→ **Provided data**:
════

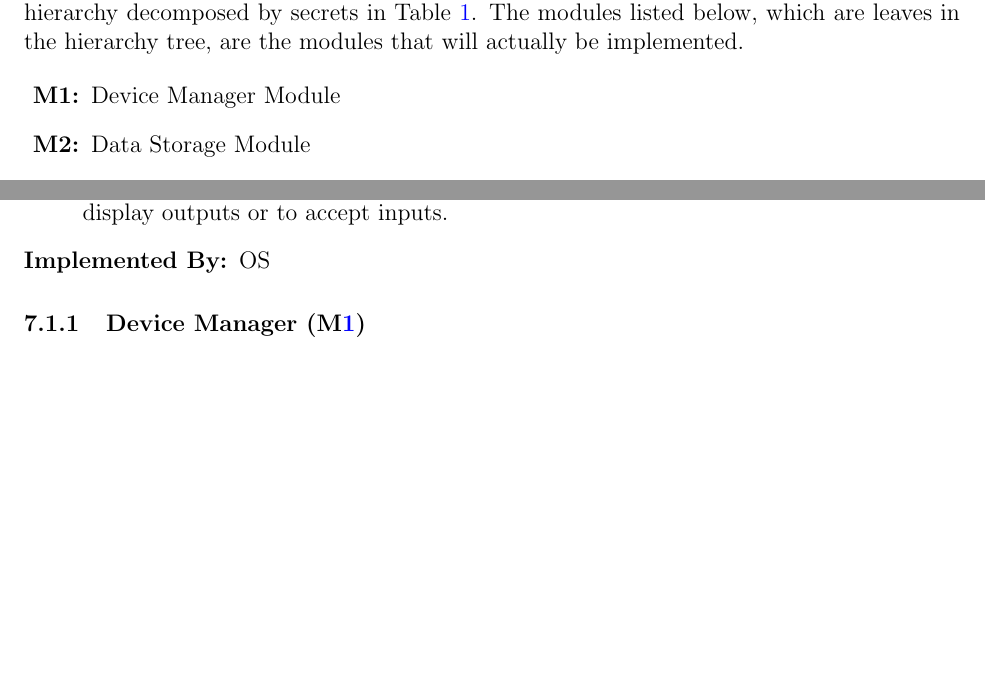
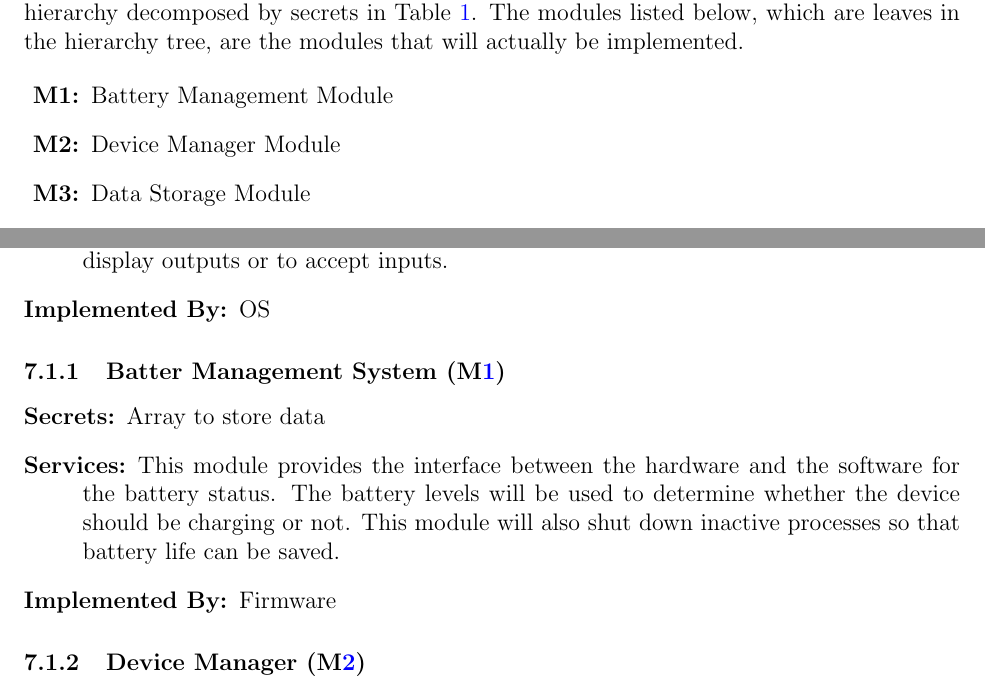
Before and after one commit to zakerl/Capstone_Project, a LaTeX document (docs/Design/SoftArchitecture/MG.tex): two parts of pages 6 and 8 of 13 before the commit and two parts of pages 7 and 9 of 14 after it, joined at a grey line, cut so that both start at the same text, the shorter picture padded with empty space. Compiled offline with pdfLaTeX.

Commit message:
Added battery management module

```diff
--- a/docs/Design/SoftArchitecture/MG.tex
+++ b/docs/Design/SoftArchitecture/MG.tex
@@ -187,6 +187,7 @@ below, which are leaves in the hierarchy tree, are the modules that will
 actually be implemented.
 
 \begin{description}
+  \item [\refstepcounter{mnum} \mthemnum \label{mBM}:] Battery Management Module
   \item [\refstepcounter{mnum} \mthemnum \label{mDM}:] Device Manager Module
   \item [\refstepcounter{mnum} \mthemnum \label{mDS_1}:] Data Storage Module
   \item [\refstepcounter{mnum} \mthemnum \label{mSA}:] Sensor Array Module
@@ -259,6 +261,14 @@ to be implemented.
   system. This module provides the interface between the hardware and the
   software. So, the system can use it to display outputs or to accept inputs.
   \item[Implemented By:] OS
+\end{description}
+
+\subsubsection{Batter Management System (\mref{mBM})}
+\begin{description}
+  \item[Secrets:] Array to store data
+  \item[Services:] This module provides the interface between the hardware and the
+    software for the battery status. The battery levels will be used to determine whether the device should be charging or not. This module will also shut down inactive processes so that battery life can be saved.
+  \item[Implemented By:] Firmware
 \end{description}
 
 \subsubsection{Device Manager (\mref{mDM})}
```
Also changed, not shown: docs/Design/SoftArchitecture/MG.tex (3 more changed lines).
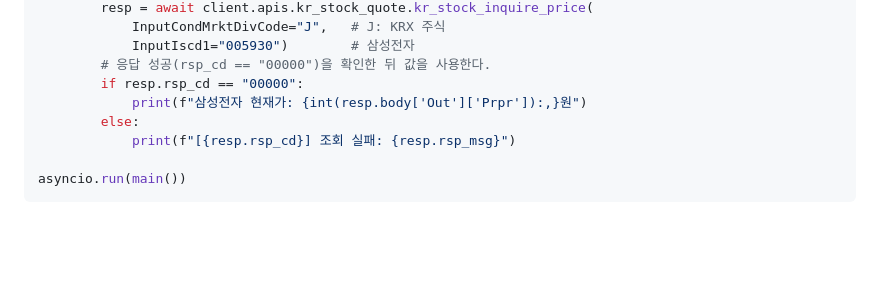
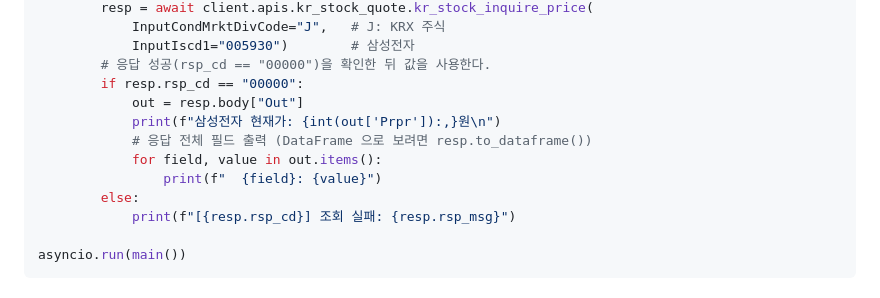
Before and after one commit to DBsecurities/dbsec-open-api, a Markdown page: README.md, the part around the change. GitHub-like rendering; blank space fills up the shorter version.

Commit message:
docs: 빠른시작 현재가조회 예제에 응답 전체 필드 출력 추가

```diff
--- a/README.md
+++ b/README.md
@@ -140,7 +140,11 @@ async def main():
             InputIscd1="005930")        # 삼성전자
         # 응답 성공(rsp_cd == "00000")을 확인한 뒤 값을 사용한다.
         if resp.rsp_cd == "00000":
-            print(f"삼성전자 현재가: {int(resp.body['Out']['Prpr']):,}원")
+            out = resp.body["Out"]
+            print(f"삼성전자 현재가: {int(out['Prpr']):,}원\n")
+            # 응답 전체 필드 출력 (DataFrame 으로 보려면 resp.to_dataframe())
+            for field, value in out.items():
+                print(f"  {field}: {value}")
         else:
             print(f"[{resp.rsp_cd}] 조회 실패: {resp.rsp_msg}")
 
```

════

→ **Your assignment**:
Scan the material line by line and report each one that contains "provides".

→ **Solution for this problem**:
   system. This module provides the interface between the hardware and the
+  \item[Services:] This module provides the interface between the hardware and the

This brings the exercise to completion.